**Exercise directions**
Every line of the data below that holds the string "crucial" needs to be reported.

Data shown Start Marker

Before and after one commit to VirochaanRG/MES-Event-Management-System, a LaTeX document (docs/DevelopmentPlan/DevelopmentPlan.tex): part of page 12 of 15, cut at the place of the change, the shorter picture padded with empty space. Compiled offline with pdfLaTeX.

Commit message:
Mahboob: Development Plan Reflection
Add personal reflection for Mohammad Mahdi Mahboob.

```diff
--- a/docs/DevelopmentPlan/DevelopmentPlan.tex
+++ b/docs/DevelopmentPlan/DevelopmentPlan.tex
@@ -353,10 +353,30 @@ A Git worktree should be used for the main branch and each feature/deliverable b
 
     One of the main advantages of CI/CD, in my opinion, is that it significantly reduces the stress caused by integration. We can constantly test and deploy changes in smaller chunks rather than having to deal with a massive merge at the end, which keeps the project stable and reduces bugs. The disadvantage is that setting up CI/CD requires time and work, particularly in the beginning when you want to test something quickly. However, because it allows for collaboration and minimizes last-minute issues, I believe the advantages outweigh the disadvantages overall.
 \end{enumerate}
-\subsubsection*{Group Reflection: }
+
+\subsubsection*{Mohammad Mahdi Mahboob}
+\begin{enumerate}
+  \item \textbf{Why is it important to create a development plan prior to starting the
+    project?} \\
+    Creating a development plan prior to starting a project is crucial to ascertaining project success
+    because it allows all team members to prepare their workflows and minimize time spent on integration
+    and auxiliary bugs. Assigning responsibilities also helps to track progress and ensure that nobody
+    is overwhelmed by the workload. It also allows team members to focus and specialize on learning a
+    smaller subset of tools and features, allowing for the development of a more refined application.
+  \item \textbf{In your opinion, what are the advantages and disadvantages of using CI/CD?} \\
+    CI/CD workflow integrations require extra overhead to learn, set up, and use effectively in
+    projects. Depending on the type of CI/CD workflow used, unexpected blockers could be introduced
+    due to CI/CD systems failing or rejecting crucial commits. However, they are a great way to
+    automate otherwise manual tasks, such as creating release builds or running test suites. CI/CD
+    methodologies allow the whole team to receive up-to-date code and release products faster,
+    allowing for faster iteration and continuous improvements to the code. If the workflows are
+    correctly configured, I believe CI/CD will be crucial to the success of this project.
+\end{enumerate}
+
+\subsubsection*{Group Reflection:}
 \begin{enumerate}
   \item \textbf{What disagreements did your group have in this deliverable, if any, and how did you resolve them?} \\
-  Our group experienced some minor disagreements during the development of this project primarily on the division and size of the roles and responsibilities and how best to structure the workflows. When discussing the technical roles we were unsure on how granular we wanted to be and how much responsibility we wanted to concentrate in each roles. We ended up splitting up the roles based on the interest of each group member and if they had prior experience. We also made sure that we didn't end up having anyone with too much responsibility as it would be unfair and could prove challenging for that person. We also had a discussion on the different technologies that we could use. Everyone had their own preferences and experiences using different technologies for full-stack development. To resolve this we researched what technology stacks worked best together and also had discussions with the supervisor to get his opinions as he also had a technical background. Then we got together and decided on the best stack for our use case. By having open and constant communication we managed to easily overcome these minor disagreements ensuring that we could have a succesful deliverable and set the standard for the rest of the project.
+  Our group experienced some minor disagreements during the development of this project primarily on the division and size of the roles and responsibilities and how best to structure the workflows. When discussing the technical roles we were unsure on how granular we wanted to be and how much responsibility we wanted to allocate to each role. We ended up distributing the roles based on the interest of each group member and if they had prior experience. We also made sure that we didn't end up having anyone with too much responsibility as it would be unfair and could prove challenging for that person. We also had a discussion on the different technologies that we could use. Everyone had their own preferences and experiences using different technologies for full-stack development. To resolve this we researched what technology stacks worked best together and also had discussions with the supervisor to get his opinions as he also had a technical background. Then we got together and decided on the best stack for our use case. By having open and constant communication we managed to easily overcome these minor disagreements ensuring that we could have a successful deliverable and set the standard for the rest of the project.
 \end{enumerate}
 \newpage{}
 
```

Data shown End Marker

**Answer box**
+    Creating a development plan prior to starting a project is crucial to ascertaining project success
+    due to CI/CD systems failing or rejecting crucial commits. However, they are a great way to
+    correctly configured, I believe CI/CD will be crucial to the success of this project.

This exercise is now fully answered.